● Listed records:
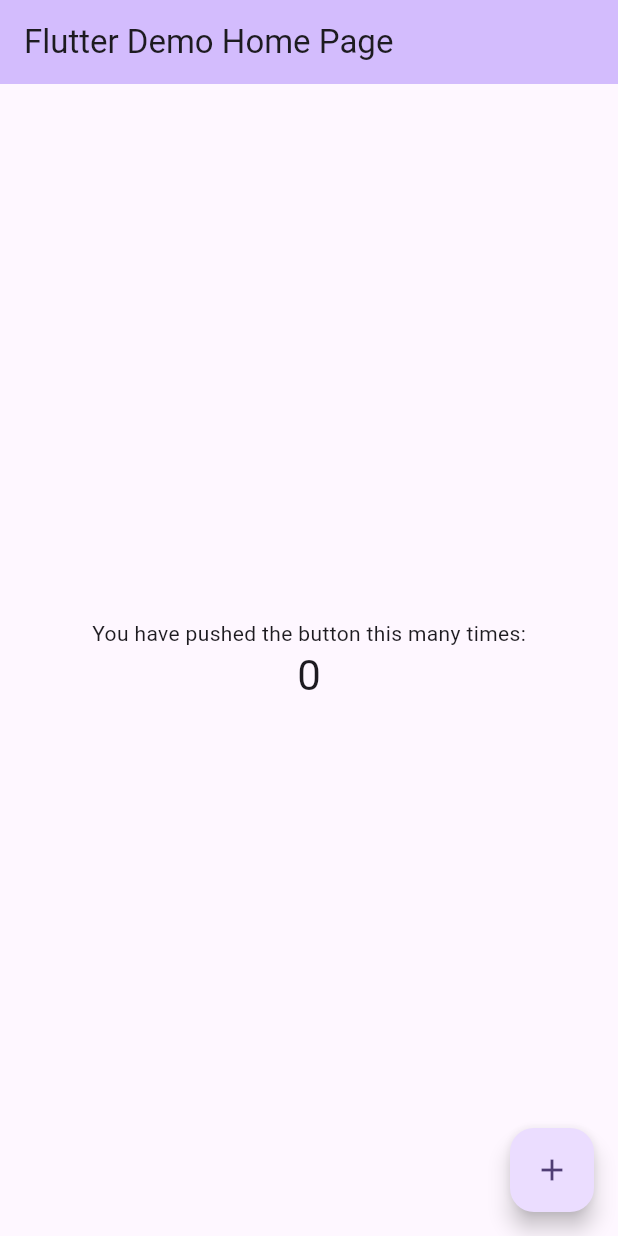
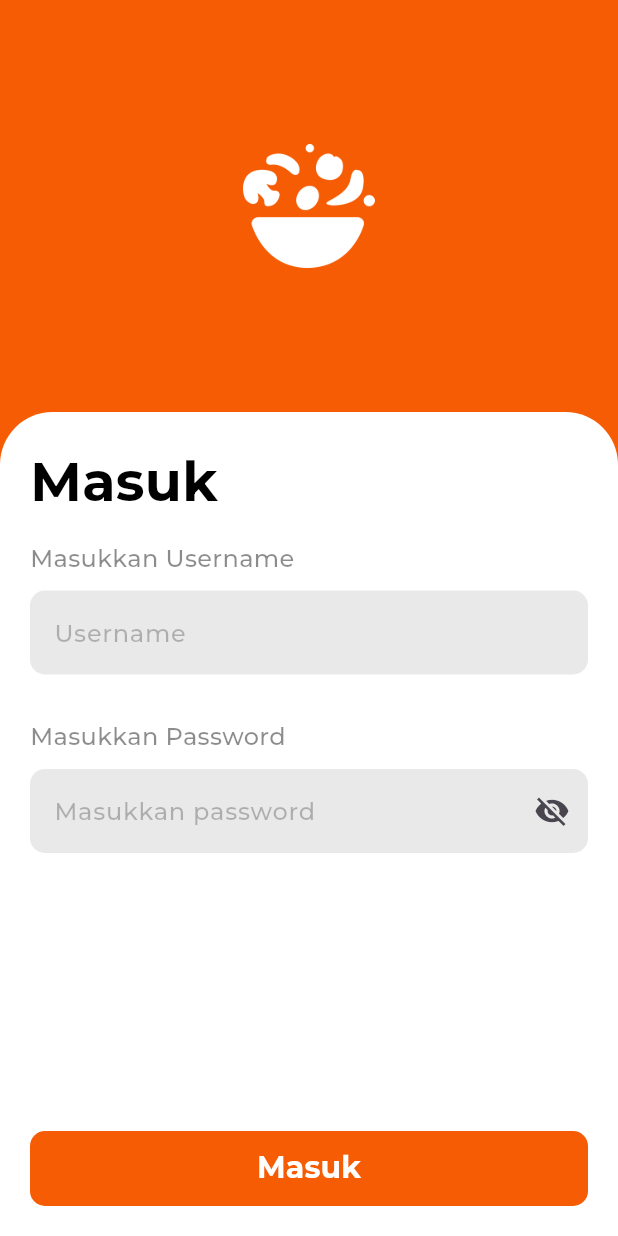
Before and after one commit to SuperWann/mau-makan-vsga, a Flutter app: the screen it shows after launch, on a phone screen of 412 x 824 dp. Run offline on Flutter 3.47's test engine with Material 3 defaults, Android fonts, the phone set to English and light mode, and no system bars.

Commit message:
feat: add ui login page

```diff
--- a/lib/main.dart
+++ b/lib/main.dart
@@ -1,4 +1,6 @@
 import 'package:flutter/material.dart';
+import 'package:we_lost_find/pages/auth/login.dart';
+import 'package:we_lost_find/splashScreen.dart';
 
 void main() {
   runApp(const MyApp());
@@ -7,116 +9,15 @@ void main() {
 class MyApp extends StatelessWidget {
   const MyApp({super.key});
 
-  // This widget is the root of your application.
   @override
   Widget build(BuildContext context) {
+
     return MaterialApp(
-      title: 'Flutter Demo',
-      theme: ThemeData(
-        // This is the theme of your application.
-        //
-        // TRY THIS: Try running your application with "flutter run". You'll see
-        // the application has a purple toolbar. Then, without quitting the app,
-        // try changing the seedColor in the colorScheme below to Colors.green
-        // and then invoke "hot reload" (save your changes or press the "hot
-        // reload" button in a Flutter-supported IDE, or press "r" if you used
-        // the command line to start the app).
-        //
-        // Notice that the counter didn't reset back to zero; the application
-        // state is not lost during the reload. To reset the state, use hot
-        // restart instead.
-        //
-        // This works for code too, not just values: Most code changes can be
-        // tested with just a hot reload.
-        colorScheme: ColorScheme.fromSeed(seedColor: Colors.deepPurple),
-      ),
-      home: const MyHomePage(title: 'Flutter Demo Home Page'),
+      debugShowCheckedModeBanner: false,
+      home: SplashScreenPage(),
+      routes: {
+        LoginPage.nameRoute: (context) => LoginPage(),
+      },
     );
   }
 }
-
-class MyHomePage extends StatefulWidget {
-  const MyHomePage({super.key, required this.title});
-
-  // This widget is the home page of your application. It is stateful, meaning
-  // that it has a State object (defined below) that contains fields that affect
-  // how it looks.
-
-  // This class is the configuration for the state. It holds the values (in this
-  // case the title) provided by the parent (in this case the App widget) and
-  // used by the build method of the State. Fields in a Widget subclass are
-  // always marked "final".
-
-  final String title;
-
-  @override
-  State<MyHomePage> createState() => _MyHomePageState();
-}
-
-class _MyHomePageState extends State<MyHomePage> {
-  int _counter = 0;
-
-  void _incrementCounter() {
-    setState(() {
-      // This call to setState tells the Flutter framework that something has
-      // changed in this State, which causes it to rerun the build method below
-      // so that the display can reflect the updated values. If we changed
-      // _counter without calling setState(), then the build method would not be
-      // called again, and so nothing would appear to happen.
-      _counter++;
-    });
-  }
-
-  @override
-  Widget build(BuildContext context) {
-    // This method is rerun every time setState is called, for instance as done
-    // by the _incrementCounter method above.
-    //
-    // The Flutter framework has been optimized to make rerunning build methods
-    // fast, so that you can just rebuild anything that needs updating rather
-    // than having to individually change instances of widgets.
-    return Scaffold(
-      appBar: AppBar(
-        // TRY THIS: Try changing the color here to a specific color (to
-        // Colors.amber, perhaps?) and trigger a hot reload to see the AppBar
-        // change color while the other colors stay the same.
-        backgroundColor: Theme.of(context).colorScheme.inversePrimary,
-        // Here we take the value from the MyHomePage object that was created by
-        // the App.build method, and use it to set our appbar title.
-        title: Text(widget.title),
-      ),
-      body: Center(
-        // Center is a layout widget. It takes a single child and positions it
-        // in the middle of the parent.
-        child: Column(
-          // Column is also a layout widget. It takes a list of children and
-          // arranges them vertically. By default, it sizes itself to fit its
-          // children horizontally, and tries to be as tall as its parent.
-          //
-          // Column has various properties to control how it sizes itself and
-          // how it positions its children. Here we use mainAxisAlignment to
-          // center the children vertically; the main axis here is the vertical
-          // axis because Columns are vertical (the cross axis would be
-          // horizontal).
-          //
-          // TRY THIS: Invoke "debug painting" (choose the "Toggle Debug Paint"
-          // action in the IDE, or press "p" in the console), to see the
-          // wireframe for each widget.
-          mainAxisAlignment: MainAxisAlignment.center,
-          children: <Widget>[
-            const Text('You have pushed the button this many times:'),
-            Text(
-              '$_counter',
-              style: Theme.of(context).textTheme.headlineMedium,
-            ),
-          ],
-        ),
-      ),
-      floatingActionButton: FloatingActionButton(
-        onPressed: _incrementCounter,
-        tooltip: 'Increment',
-        child: const Icon(Icons.add),
-      ), // This trailing comma makes auto-formatting nicer for build methods.
-    );
-  }
-}
--- /dev/null
+++ b/lib/pages/auth/login.dart
@@ -0,0 +1,144 @@
+import 'package:flutter/material.dart';
+import 'package:we_lost_find/widgets/button.dart';
+import 'package:we_lost_find/widgets/inputForm.dart';
+
+class LoginPage extends StatefulWidget {
+  static const nameRoute = '/loginPage';
+
+  const LoginPage({super.key});
+
+  @override
+  State<LoginPage> createState() => _LoginPageState();
+}
+
+class _LoginPageState extends State<LoginPage> {
+  final TextEditingController _usernameController = TextEditingController();
+  final TextEditingController _passwordController = TextEditingController();
+
+  @override
+  void dispose() {
+    super.dispose();
+    _usernameController.dispose();
+    _passwordController.dispose();
+  }
+
+  @override
+  Widget build(BuildContext context) {
+    return Scaffold(
+      resizeToAvoidBottomInset: true,
+      backgroundColor: Color(0xFFF65C04),
+      body: GestureDetector(
+        onTap: () => FocusManager.instance.primaryFocus?.unfocus(),
+
+        child: Stack(
+          children: [
+            Column(
+              children: [
+                Expanded(
+                  flex: 2,
+                  child: Center(
+                    child: SizedBox(
+                      height: MediaQuery.of(context).size.height * 0.1,
+                      child: Image(image: AssetImage('assets/images/logo.png')),
+                    ),
+                  ),
+                ),
+                Expanded(
+                  flex: 4,
+                  child: Container(
+                    padding: const EdgeInsets.all(20),
+                    width: double.infinity,
+                    decoration: const BoxDecoration(
+                      color: Colors.white,
+                      borderRadius: BorderRadius.only(
+                        topLeft: Radius.circular(35),
+                        topRight: Radius.circular(35),
+                      ),
+                    ),
+                    child: Column(
+                      crossAxisAlignment: CrossAxisAlignment.start,
+                      children: [
+                        Text(
+                          "Masuk",
+                          style: TextStyle(
+                            color: Colors.black,
+                            fontFamily: 'Montserrat',
+                            fontWeight: FontWeight.w700,
+                            fontSize: 36,
+                          ),
+                        ),
+                        Padding(
+                          padding: const EdgeInsets.symmetric(vertical: 15),
+                          child: Column(
+                            crossAxisAlignment: CrossAxisAlignment.start,
+                            children: [
+                              Text(
+                                "Masukkan Username",
+                                style: TextStyle(
+                                  color: Colors.black45,
+                                  fontFamily: 'Montserrat',
+                                  fontWeight: FontWeight.w500,
+                                  fontSize: 16,
+                                ),
+                              ),
+                              SizedBox(height: 10),
+                              InputFormWithHintText(
+                                text: "Username",
+                                controller: _usernameController,
+                                type: TextInputType.text,
+                              ),
+                            ],
+                          ),
+                        ),
+                        Padding(
+                          padding: const EdgeInsets.symmetric(vertical: 15),
+                          child: Column(
+                            crossAxisAlignment: CrossAxisAlignment.start,
+                            children: [
+                              Text(
+                                "Masukkan Password",
+                                style: TextStyle(
+                                  color: Colors.black45,
+                                  fontFamily: 'Montserrat',
+                                  fontWeight: FontWeight.w500,
+                                  fontSize: 16,
+                                ),
+                              ),
+                              SizedBox(height: 10),
+                              InputPassword(controller: _passwordController),
+                            ],
+                          ),
+                        ),
+                      ],
+                    ),
+                  ),
+                ),
+              ],
+            ),
+            Positioned(
+              left: 0,
+              right: 0,
+              bottom: 0,
+              child: Container(
+                color: Colors.white,
+                padding: const EdgeInsets.all(20),
+                child: Row(
+                  children: [
+                    Expanded(
+                      child: LongButton(
+                        text: "Masuk",
+                        color: "#F65C04",
+                        colorText: "FFFFFF",
+                        onPressed: () {},
+                      ),
+                    ),
+                  ],
+                ),
+              ),
+            ),
+          ],
+        ),
+      ),
+    );
+  }
+}
--- /dev/null
+++ b/lib/pages/auth/registrasi.dart
@@ -0,0 +1,17 @@
+import 'package:flutter/material.dart';
+
+class RegistrasiPage extends StatefulWidget {
+  static const nameRoute = '/registrasiPage';
+
+  const RegistrasiPage({super.key});
+
+  @override
+  State<RegistrasiPage> createState() => _RegistrasiPageState();
+}
+
+class _RegistrasiPageState extends State<RegistrasiPage> {
+  @override
+  Widget build(BuildContext context) {
+    return const Placeholder();
+  }
+}
--- /dev/null
+++ b/lib/splashScreen.dart
@@ -0,0 +1,46 @@
+import 'package:flutter/material.dart';
+
+class SplashScreenPage extends StatelessWidget {
+  const SplashScreenPage({super.key});
+
+  @override
+  Widget build(BuildContext context) {
+    Future.delayed(const Duration(seconds: 2), () {
+      Navigator.pushReplacementNamed(context, '/loginPage');
+    });
+
+    return Scaffold(
+      body: TweenAnimationBuilder(
+        tween: Tween<double>(begin: 0, end: 1),
+        duration: const Duration(seconds: 1),
+        builder:
+            (context, double value, child) =>
+                Opacity(opacity: value, child: child),
+        child: Center(
+          child: Column(
+            mainAxisAlignment: MainAxisAlignment.center,
+            crossAxisAlignment: CrossAxisAlignment.center,
+            children: [
+              SizedBox(
+                height: MediaQuery.of(context).size.height * 0.15,
+                child: Image.asset('assets/images/logo.png'),
+              ),
+              SizedBox(height: 10),
+              Text(
+                "Mau Makan",
+                style: TextStyle(
+                  color: Colors.white,
+                  fontFamily: 'Montserrat',
+                  fontWeight: FontWeight.w700,
+                  fontSize: 30,
+                ),
+              ),
+            ],
+          ),
+        ),
+      ),
+
+      backgroundColor: Color(0xFFF65C04),
+    );
+  }
+}
--- /dev/null
+++ b/lib/widgets/button.dart
@@ -0,0 +1,43 @@
+import 'package:flutter/material.dart';
+
+class LongButton extends StatelessWidget {
+  final String text;
+  final String color;
+  final String colorText;
+  final VoidCallback onPressed;
+
+  const LongButton({
+    super.key,
+    required this.text,
+    required this.color,
+    required this.colorText,
+    required this.onPressed,
+  });
+
+  Color _hexToColor(String hexColor) {
+    final hex = hexColor.replaceAll("#", "");
+    return Color(int.parse("FF$hex", radix: 16));
+  }
+
+  @override
+  Widget build(BuildContext context) {
+    return ElevatedButton(
+      onPressed: onPressed,
+      style: ElevatedButton.styleFrom(
+        elevation: 0,
+        backgroundColor: _hexToColor(color),
+        minimumSize: Size(double.infinity, 50),
+        shape: RoundedRectangleBorder(borderRadius: BorderRadius.circular(10)),
+      ),
+      child: Text(
+        text,
+        style: TextStyle(
+          color: _hexToColor(colorText),
+          fontFamily: 'Montserrat',
+          fontWeight: FontWeight.w700,
+          fontSize: 20,
+        ),
+      ),
+    );
+  }
+}
--- /dev/null
+++ b/lib/widgets/inputForm.dart
@@ -0,0 +1,120 @@
+import 'package:flutter/material.dart';
+
+class InputFormWithHintText extends StatelessWidget {
+  final String text;
+  final TextInputType type;
+  final TextEditingController controller;
+
+  const InputFormWithHintText({
+    super.key,
+    required this.type,
+    required this.text,
+    required this.controller,
+  });
+
+  @override
+  Widget build(BuildContext context) {
+    return TextField(
+      controller: controller,
+      enableSuggestions: true,
+      keyboardType: type,
+      decoration: InputDecoration(
+        hintText: text,
+        hintStyle: TextStyle(
+          fontFamily: 'Montserrat',
+          fontWeight: FontWeight.w500,
+          color: Colors.black26,
+        ),
+        filled: true,
+        fillColor: Color.fromARGB(255, 233, 233, 233),
+        border: OutlineInputBorder(
+          borderRadius: BorderRadius.circular(10),
+          borderSide: BorderSide.none,
+        ),
+      ),
+      style: TextStyle(
+        fontFamily: 'Montserrat',
+        fontWeight: FontWeight.w500,
+        color: Colors.black,
+      ),
+    );
+  }
+}
+
+class InputForm extends StatelessWidget {
+  final TextInputType type;
+  final TextEditingController controller;
+
+  const InputForm({super.key, required this.type, required this.controller});
+
+  @override
+  Widget build(BuildContext context) {
+    return TextField(
+      controller: controller,
+      enableSuggestions: true,
+      keyboardType: type,
+      decoration: InputDecoration(
+        hintStyle: TextStyle(
+          fontFamily: 'Montserrat',
+          fontWeight: FontWeight.w500,
+          color: Colors.black26,
+        ),
+        filled: true,
+        fillColor: Color.fromARGB(255, 233, 233, 233),
+        border: OutlineInputBorder(
+          borderRadius: BorderRadius.circular(10),
+          borderSide: BorderSide.none,
+        ),
+      ),
+      style: TextStyle(
+        fontFamily: 'Montserrat',
+        fontWeight: FontWeight.w500,
+        color: Colors.black,
+      ),
+    );
+  }
+}
+
+class InputPassword extends StatefulWidget {
+  final TextEditingController controller;
+
+  const InputPassword({super.key, required this.controller});
+
+  @override
+  State<InputPassword> createState() => _InputPasswordState();
+}
+
+class _InputPasswordState extends State<InputPassword> {
+  bool _isSecure = true;
+
+  @override
+  Widget build(BuildContext context) {
+    return TextField(
+      controller: widget.controller,
+      obscureText: _isSecure,
+      decoration: InputDecoration(
+        hintText: 'Masukkan password',
+        hintStyle: TextStyle(
+          fontFamily: 'Montserrat',
+          fontWeight: FontWeight.w500,
+          color: Colors.black26,
+        ),
+        filled: true,
+        fillColor: Color.fromARGB(255, 233, 233, 233),
+        border: OutlineInputBorder(
+          borderRadius: BorderRadius.circular(10),
+          borderSide: BorderSide.none,
+        ),
+        suffixIcon: IconButton(
+          icon: Icon(_isSecure ? Icons.visibility_off : Icons.visibility),
+          onPressed: () {
+            setState(() {
+              _isSecure = !_isSecure;
+            });
+          },
+        ),
+      ),
+      style: TextStyle(fontFamily: 'Montserrat', fontWeight: FontWeight.w500),
+    );
+  }
+}
```
Also changed, not shown: pubspec.yaml (+11 -8 lines), assets/fonts/Montserrat-Bold.ttf (added), assets/fonts/Montserrat-Medium.ttf (added), assets/fonts/Montserrat-Regular.ttf (added), assets/images/logo.png (added).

● Task item: Check each line of the material for the string "MyHomePage", then state how many lines have it and nothing more.

● Output below: 6